When the writer and the director can get the actors to commit themselves totally, on the other hand, the results can be electrifying. That's what I felt about The Lightning Play by Charlotte Jones at the Almeida. Jones is the author of Humble Boy, which won prizes at the National three or four years ago and had some heavy hitters in the cast -- Simon Russell Beale and Diana Rigg, who was replaced by Felicity Kendal. The Lightning Play doesn't have any starry names, but the cast of eight are just brilliant. The play is very funny and very dark. Considering how few good new comedies there are in the West End, this one should find a transfer immediately. Some reviewers find Jones's writing a touch derivative, and there are certainly echoes of other dramatists in her work, but I prefer to think that she's just absorbed a lot of good lessons. It's a play I would love to have written myself. There are moments of verbal wit that recall Stoppard, of painful embarrassment that recall Mike Leigh, and of savage grief and cruelty that recall Albee.

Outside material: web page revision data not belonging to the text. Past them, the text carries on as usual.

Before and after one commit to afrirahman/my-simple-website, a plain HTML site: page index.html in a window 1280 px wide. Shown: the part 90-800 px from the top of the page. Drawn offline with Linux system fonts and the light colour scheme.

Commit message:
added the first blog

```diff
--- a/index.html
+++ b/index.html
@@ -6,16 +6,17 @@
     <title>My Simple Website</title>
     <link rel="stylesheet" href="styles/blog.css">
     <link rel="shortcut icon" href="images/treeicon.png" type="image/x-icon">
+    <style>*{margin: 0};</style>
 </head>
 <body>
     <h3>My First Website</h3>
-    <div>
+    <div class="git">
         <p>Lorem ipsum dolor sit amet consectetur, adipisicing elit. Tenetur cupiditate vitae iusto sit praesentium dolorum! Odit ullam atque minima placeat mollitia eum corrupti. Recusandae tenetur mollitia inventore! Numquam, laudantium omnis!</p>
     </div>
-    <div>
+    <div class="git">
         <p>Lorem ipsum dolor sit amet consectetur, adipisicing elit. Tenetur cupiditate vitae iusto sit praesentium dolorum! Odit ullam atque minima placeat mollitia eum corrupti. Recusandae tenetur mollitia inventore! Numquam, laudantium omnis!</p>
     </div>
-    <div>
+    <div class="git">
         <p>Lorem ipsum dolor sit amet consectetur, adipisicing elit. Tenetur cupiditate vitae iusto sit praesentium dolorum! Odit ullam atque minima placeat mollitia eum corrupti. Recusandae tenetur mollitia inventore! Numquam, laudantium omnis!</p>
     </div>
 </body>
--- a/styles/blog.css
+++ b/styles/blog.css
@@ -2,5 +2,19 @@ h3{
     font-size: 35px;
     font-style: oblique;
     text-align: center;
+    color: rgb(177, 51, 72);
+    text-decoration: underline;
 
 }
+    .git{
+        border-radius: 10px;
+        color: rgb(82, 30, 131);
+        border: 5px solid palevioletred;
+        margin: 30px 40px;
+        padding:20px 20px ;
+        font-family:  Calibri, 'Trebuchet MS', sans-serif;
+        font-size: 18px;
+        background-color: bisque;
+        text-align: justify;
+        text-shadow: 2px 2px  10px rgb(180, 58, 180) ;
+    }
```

Max Villiers (Matthew Marsh) is a successful ghostwriter of celebrity autobiographies while his wife Harriet (Eleanor David) is a compulsive shopper. Their stylish North London home (not a million miles from the world of the Almeida's audience) has a brand new plasma screen television that Max just can't get to work. It's Halloween and an ill-assorted group of four guests join Max and Harriet for the evening. Now this kind of setup is rather commonplace, and has been used in plays as diverse as Abigail's Party and Who's Afraid of Virginia Woolf. Cue alcohol-fuelled truth-telling and the revelation of awkward secrets. But Jones gives it all a fresh twist because her characters are so beautifully crafted and their interaction generates the comedy. We sense early on that something is badly wrong when every time the doorbell is rung by trick-or-treating children, Max sees strange images of a girl in a forest flashing across the plasma screen. It's elegantly done, and director Anna Mackmin doesn't labour the point that the other characters don't see the images. As the play progresses we learn the depths of the tragedy and grief that lie behind the empty marriage. Max and Harriet are estranged from their daughter Anna, who is somewhere in the Palestinian West Bank defying Israeli tanks. Initially it's the four guests who appear to be the victims -- Max's hapless friend Eddie (Lloyd Hutchinson) , his loopy new-age girlfriend Jack (Adie Allen), and the young married couple Imogen (Katherine Parkinson) and Marcus (Orlando Seale). All four have their moments of panic and despair as the evening unfolds, but it's Max and Harriet who suffer most. The excellent cast also includes two cameo roles -- Simon Kassianides as a Turkish carpet dealer and Christina Cole as a Page Three girl. They too are faultless.
One more observation: this is the first and only time that I've seen a TV screen being used for a real dramatic purpose in a theatre. Well done to director Anna Mackmin and designer Lez Brotherston. In a year where there haven't been that many good new plays in London, this one is in my top three.